Beijing leveled new criticism at the latest round of quantitative easing unveiled by the Federal Reserve, warning the policy could swamp emerging economies with destabilizing inflows of speculative capital.
“For the U.S. to undertake a second round of quantitative easing at this time we feel is not recognizing the responsibility it should take as a reserve currency issuer, and not taking into account the effect of this excessive liquidity on emerging-market economies,” Vice Finance Minister Zhu Guangyao told reporters at a press conference in Beijing.
Zhu said the first round of quantitative easing by the Fed was justified to help stabilize markets “at the height of the financial crisis.”
However, the second round — dubbed “QE2” in financial circles — comes at a time when economic recovery is beginning to kick in, he said.
“Financial markets are not lacking capital; rather they are lacking confidence in the global economy. Financial institutions have large amounts of cash,” he said.

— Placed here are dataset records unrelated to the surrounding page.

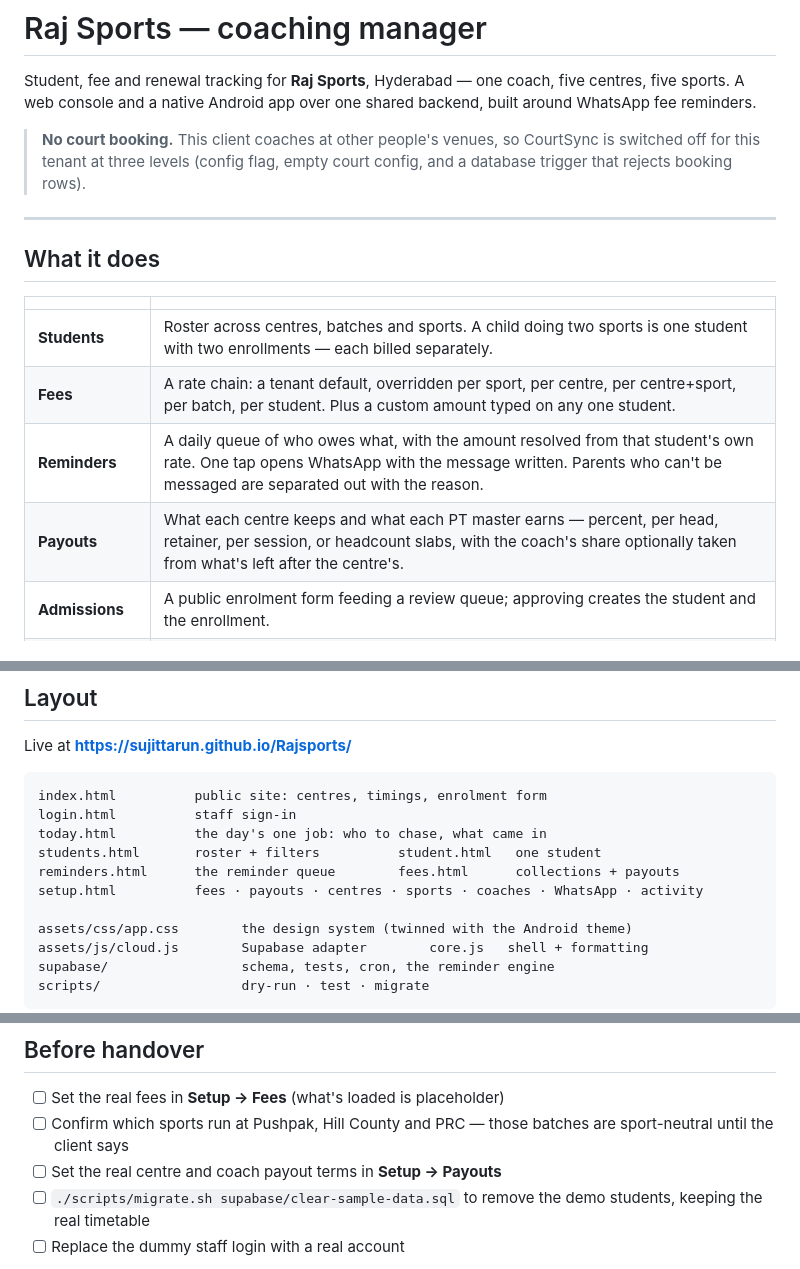
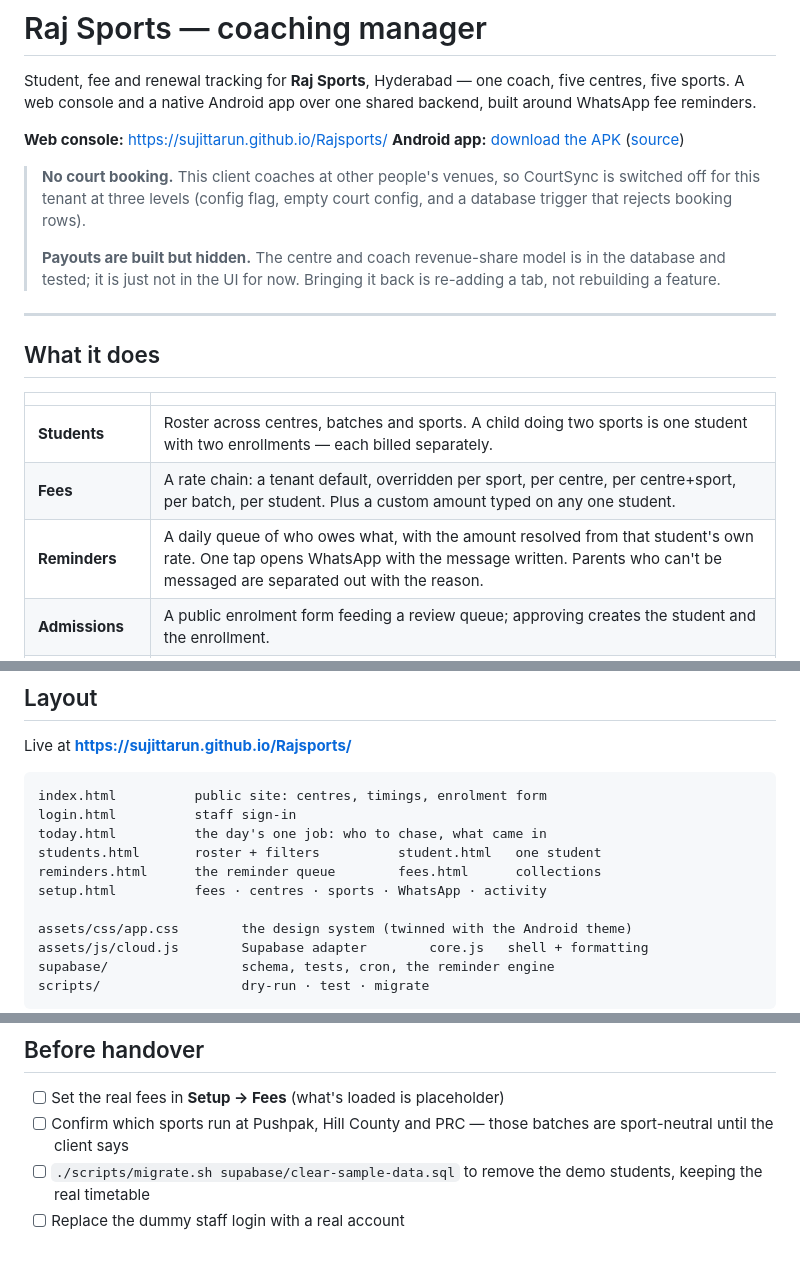
Before and after one commit to sujittarun/Rajsports, a Markdown page: README.md, 3 parts joined by grey strips. Drawn GitHub-style.

Commit message:
Align README with the shipped scope and add the live links
Co-Authored-By: Claude Opus 5 <noreply@anthropic.com>

```diff
--- a/README.md
+++ b/README.md
@@ -4,9 +4,16 @@ Student, fee and renewal tracking for **Raj Sports**, Hyderabad — one coach,
 five centres, five sports. A web console and a native Android app over one
 shared backend, built around WhatsApp fee reminders.
 
+**Web console:** https://sujittarun.github.io/Rajsports/
+**Android app:** [download the APK](https://github.com/sujittarun/RajSportsApp/releases/latest) ([source](https://github.com/sujittarun/RajSportsApp))
+
 > **No court booking.** This client coaches at other people's venues, so
 > CourtSync is switched off for this tenant at three levels (config flag,
 > empty court config, and a database trigger that rejects booking rows).
+>
+> **Payouts are built but hidden.** The centre and coach revenue-share model
+> is in the database and tested; it is just not in the UI for now. Bringing it
+> back is re-adding a tab, not rebuilding a feature.
 
 ---
 
@@ -17,7 +24,6 @@ shared backend, built around WhatsApp fee reminders.
 | **Students** | Roster across centres, batches and sports. A child doing two sports is one student with two enrollments — each billed separately. |
 | **Fees** | A rate chain: a tenant default, overridden per sport, per centre, per centre+sport, per batch, per student. Plus a custom amount typed on any one student. |
 | **Reminders** | A daily queue of who owes what, with the amount resolved from that student's own rate. One tap opens WhatsApp with the message written. Parents who can't be messaged are separated out with the reason. |
-| **Payouts** | What each centre keeps and what each PT master earns — percent, per head, retainer, per session, or headcount slabs, with the coach's share optionally taken from what's left after the centre's. |
 | **Admissions** | A public enrolment form feeding a review queue; approving creates the student and the enrollment. |
 | **Observability** | Every config change is audited with before/after and who did it. The Academy Manager console reads a single `tenant_health()` call for roster, money, reminder delivery and misconfiguration. |
 
@@ -44,8 +50,8 @@ index.html          public site: centres, timings, enrolment form
 login.html          staff sign-in
 today.html          the day's one job: who to chase, what came in
 students.html       roster + filters          student.html   one student
-reminders.html      the reminder queue        fees.html      collections + payouts
-setup.html          fees · payouts · centres · sports · coaches · WhatsApp · activity
+reminders.html      the reminder queue        fees.html      collections
+setup.html          fees · centres · sports · WhatsApp · activity
 
 assets/css/app.css        the design system (twinned with the Android theme)
 assets/js/cloud.js        Supabase adapter        core.js   shell + formatting
@@ -95,7 +101,6 @@ update tenants
 - [ ] Set the real fees in **Setup → Fees** (what's loaded is placeholder)
 - [ ] Confirm which sports run at Pushpak, Hill County and PRC — those
       batches are sport-neutral until the client says
-- [ ] Set the real centre and coach payout terms in **Setup → Payouts**
 - [ ] `./scripts/migrate.sh supabase/clear-sample-data.sql` to remove the
       demo students, keeping the real timetable
 - [ ] Replace the dummy staff login with a real account
```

You know how low you’ve sunk when China, technically the People’s Republic of China ruled by the Communist Party of China, makes more economic sense than the Federal Reserve.